----- Exercise material
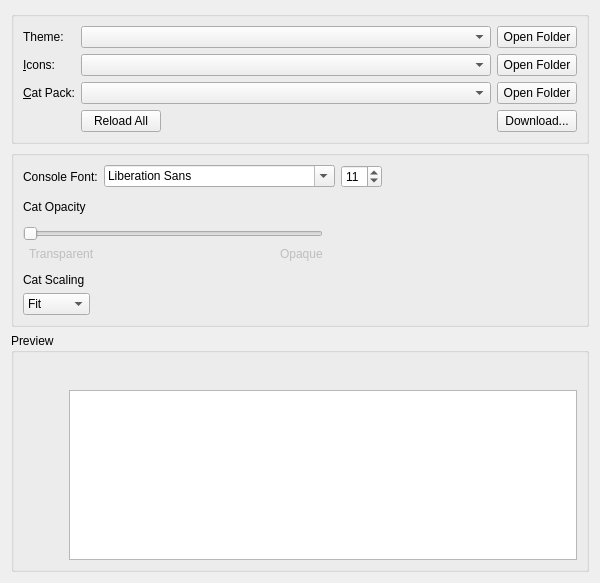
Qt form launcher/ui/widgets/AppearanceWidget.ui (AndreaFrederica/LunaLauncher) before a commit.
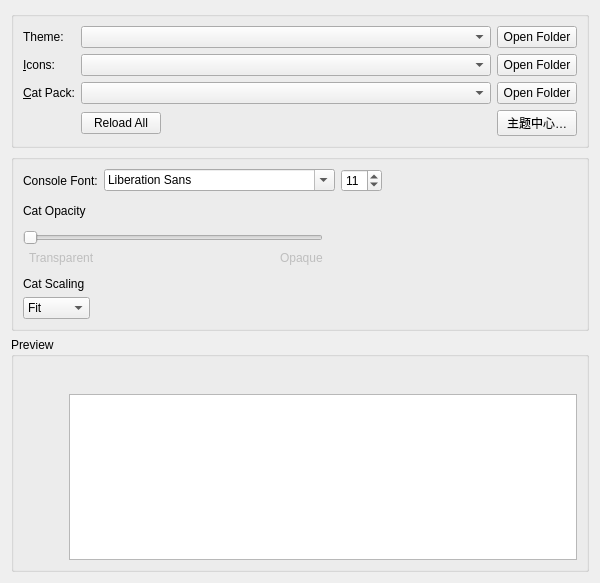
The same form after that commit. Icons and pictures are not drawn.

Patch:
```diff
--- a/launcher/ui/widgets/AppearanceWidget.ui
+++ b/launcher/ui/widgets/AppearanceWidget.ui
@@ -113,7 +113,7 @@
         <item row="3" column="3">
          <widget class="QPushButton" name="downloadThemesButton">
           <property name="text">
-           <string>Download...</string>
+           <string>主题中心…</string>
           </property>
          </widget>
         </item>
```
----------
----- Exercise material
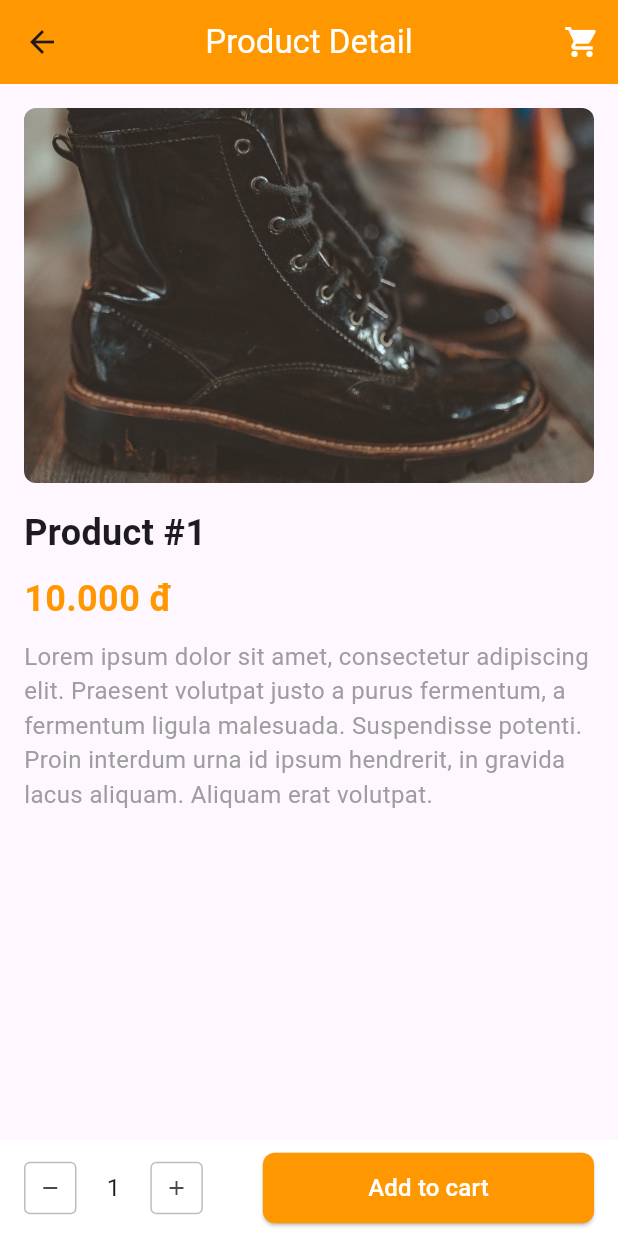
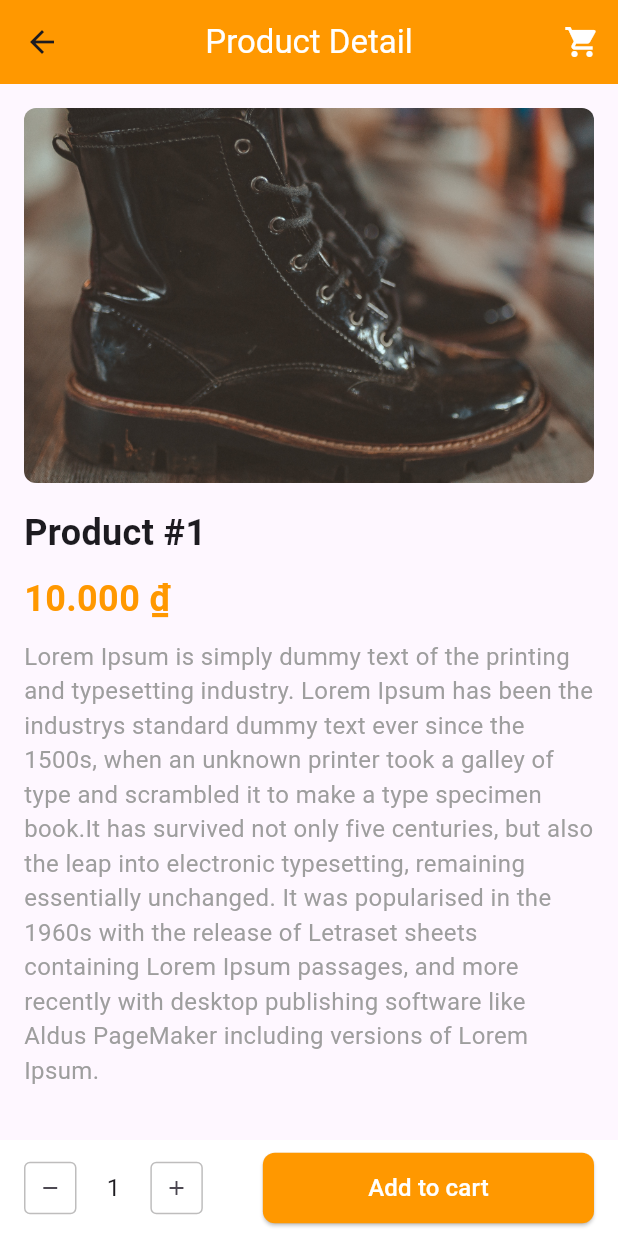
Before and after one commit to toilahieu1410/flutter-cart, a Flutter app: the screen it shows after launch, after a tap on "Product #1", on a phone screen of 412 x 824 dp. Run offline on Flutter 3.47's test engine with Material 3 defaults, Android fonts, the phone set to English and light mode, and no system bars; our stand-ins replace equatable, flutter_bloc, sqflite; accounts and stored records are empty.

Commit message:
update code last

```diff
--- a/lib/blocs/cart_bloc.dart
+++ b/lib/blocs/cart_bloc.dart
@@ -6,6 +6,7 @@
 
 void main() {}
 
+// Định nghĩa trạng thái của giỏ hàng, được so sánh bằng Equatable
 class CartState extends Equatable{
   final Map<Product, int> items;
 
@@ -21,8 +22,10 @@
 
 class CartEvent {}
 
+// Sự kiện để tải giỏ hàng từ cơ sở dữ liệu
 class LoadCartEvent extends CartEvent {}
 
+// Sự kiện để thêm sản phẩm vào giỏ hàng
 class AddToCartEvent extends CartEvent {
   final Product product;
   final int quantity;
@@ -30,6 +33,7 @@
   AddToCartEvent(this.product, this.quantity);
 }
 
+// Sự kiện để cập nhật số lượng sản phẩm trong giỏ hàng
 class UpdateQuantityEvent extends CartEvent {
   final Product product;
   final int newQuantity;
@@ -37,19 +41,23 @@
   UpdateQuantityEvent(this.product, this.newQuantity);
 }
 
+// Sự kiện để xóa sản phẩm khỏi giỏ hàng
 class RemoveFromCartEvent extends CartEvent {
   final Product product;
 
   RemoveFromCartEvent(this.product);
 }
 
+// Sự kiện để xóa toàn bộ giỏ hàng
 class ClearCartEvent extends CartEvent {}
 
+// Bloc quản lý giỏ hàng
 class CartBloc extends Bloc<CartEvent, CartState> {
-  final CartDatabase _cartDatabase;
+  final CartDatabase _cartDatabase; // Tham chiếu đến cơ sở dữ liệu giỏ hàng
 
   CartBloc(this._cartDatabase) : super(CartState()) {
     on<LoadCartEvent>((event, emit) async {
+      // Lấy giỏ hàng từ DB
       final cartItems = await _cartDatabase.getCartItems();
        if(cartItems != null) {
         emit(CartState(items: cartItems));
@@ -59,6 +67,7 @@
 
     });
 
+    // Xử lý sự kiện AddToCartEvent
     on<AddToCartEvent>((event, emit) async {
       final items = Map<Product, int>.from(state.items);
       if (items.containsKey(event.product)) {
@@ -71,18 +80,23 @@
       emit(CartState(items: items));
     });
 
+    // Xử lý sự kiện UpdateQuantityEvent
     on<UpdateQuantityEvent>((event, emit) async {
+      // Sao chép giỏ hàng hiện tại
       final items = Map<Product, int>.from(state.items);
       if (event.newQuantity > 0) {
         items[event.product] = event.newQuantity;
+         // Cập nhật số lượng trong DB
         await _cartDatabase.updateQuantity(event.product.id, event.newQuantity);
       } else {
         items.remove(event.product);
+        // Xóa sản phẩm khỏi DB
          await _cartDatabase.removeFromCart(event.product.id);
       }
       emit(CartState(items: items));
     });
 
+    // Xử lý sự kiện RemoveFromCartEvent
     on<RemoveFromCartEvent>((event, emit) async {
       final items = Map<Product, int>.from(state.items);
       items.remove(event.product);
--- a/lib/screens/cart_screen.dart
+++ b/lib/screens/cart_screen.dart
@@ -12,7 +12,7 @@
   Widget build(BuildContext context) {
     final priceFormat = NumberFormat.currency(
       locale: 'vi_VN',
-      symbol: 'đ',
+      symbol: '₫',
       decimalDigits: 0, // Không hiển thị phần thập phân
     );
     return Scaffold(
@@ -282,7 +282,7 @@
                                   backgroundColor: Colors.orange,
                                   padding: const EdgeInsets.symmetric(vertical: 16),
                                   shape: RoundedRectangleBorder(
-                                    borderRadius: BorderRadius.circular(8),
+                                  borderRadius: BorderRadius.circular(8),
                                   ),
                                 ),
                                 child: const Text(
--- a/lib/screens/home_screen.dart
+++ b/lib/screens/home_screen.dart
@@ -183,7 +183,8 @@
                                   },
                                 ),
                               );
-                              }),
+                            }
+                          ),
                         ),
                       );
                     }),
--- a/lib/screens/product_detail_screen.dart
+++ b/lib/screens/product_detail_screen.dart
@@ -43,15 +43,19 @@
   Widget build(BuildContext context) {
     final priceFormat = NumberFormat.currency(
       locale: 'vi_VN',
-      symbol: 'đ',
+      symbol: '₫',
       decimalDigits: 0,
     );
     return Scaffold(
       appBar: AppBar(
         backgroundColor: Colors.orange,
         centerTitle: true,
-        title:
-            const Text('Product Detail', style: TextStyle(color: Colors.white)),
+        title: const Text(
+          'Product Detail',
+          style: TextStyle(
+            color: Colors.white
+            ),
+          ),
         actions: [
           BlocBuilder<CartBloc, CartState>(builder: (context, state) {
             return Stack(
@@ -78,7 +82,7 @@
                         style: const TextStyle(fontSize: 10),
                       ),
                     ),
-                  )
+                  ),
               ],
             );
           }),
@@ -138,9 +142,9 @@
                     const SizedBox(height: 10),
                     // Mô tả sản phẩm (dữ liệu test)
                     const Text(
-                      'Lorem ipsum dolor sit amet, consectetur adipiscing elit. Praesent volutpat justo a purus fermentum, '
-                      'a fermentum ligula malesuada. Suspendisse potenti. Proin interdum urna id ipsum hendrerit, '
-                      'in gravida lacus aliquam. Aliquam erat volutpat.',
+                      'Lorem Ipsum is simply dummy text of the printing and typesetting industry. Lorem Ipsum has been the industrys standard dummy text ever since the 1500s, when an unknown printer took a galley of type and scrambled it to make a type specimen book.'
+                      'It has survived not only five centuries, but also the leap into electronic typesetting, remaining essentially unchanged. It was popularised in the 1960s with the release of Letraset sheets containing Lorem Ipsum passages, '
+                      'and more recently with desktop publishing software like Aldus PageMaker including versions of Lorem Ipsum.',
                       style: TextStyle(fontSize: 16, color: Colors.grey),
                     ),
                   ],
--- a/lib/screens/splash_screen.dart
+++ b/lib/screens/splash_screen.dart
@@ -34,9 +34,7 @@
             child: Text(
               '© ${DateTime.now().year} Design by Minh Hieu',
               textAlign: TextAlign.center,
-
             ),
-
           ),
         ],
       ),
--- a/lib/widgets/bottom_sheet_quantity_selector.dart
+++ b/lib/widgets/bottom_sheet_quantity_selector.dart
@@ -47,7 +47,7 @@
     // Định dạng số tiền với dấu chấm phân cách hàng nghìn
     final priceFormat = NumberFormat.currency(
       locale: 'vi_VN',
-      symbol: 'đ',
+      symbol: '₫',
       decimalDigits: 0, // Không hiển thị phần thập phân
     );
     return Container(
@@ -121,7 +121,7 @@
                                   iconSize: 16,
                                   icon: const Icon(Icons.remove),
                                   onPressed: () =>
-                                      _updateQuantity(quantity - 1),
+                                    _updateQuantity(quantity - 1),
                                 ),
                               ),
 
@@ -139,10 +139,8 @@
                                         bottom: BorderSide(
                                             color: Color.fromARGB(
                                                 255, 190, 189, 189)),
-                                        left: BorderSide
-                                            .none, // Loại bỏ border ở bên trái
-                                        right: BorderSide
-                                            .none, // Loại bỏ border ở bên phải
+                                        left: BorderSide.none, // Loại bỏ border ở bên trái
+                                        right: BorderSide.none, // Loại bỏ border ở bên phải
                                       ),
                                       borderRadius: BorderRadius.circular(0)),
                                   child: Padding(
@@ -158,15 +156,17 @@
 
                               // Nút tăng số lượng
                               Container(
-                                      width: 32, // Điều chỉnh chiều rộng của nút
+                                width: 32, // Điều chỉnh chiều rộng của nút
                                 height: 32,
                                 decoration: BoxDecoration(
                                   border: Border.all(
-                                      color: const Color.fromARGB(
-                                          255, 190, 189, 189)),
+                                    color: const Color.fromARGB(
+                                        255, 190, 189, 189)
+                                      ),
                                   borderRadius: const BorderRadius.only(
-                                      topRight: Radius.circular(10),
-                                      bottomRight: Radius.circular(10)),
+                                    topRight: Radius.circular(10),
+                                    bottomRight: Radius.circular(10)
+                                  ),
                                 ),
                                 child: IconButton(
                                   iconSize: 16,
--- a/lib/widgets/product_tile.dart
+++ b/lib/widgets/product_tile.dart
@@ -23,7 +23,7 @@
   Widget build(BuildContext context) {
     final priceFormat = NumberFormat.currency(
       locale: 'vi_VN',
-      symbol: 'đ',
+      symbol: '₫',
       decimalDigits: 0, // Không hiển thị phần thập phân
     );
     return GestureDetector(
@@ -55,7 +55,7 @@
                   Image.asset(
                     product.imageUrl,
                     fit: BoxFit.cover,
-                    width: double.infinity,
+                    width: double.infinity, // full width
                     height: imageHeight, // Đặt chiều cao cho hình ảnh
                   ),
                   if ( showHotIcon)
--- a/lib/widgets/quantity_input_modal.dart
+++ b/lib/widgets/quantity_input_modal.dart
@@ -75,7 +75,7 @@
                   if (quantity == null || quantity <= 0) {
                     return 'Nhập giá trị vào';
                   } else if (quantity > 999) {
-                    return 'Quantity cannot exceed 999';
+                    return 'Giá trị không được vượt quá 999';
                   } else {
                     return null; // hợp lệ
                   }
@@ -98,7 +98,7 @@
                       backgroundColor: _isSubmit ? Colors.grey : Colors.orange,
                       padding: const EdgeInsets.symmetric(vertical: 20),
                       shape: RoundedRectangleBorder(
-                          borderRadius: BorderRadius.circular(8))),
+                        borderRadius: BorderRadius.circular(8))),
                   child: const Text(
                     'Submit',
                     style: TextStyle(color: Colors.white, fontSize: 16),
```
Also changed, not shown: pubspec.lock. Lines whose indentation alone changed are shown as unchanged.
----------
About this task =
Some of the data mentions "hàng". Copy every line where it does.

Exercise answer =
+// Định nghĩa trạng thái của giỏ hàng, được so sánh bằng Equatable
+// Sự kiện để tải giỏ hàng từ cơ sở dữ liệu
+// Sự kiện để thêm sản phẩm vào giỏ hàng
+// Sự kiện để cập nhật số lượng sản phẩm trong giỏ hàng
+// Sự kiện để xóa sản phẩm khỏi giỏ hàng
+// Sự kiện để xóa toàn bộ giỏ hàng
+// Bloc quản lý giỏ hàng
+  final CartDatabase _cartDatabase; // Tham chiếu đến cơ sở dữ liệu giỏ hàng
+      // Lấy giỏ hàng từ DB
+      // Sao chép giỏ hàng hiện tại
     // Định dạng số tiền với dấu chấm phân cách hàng nghìn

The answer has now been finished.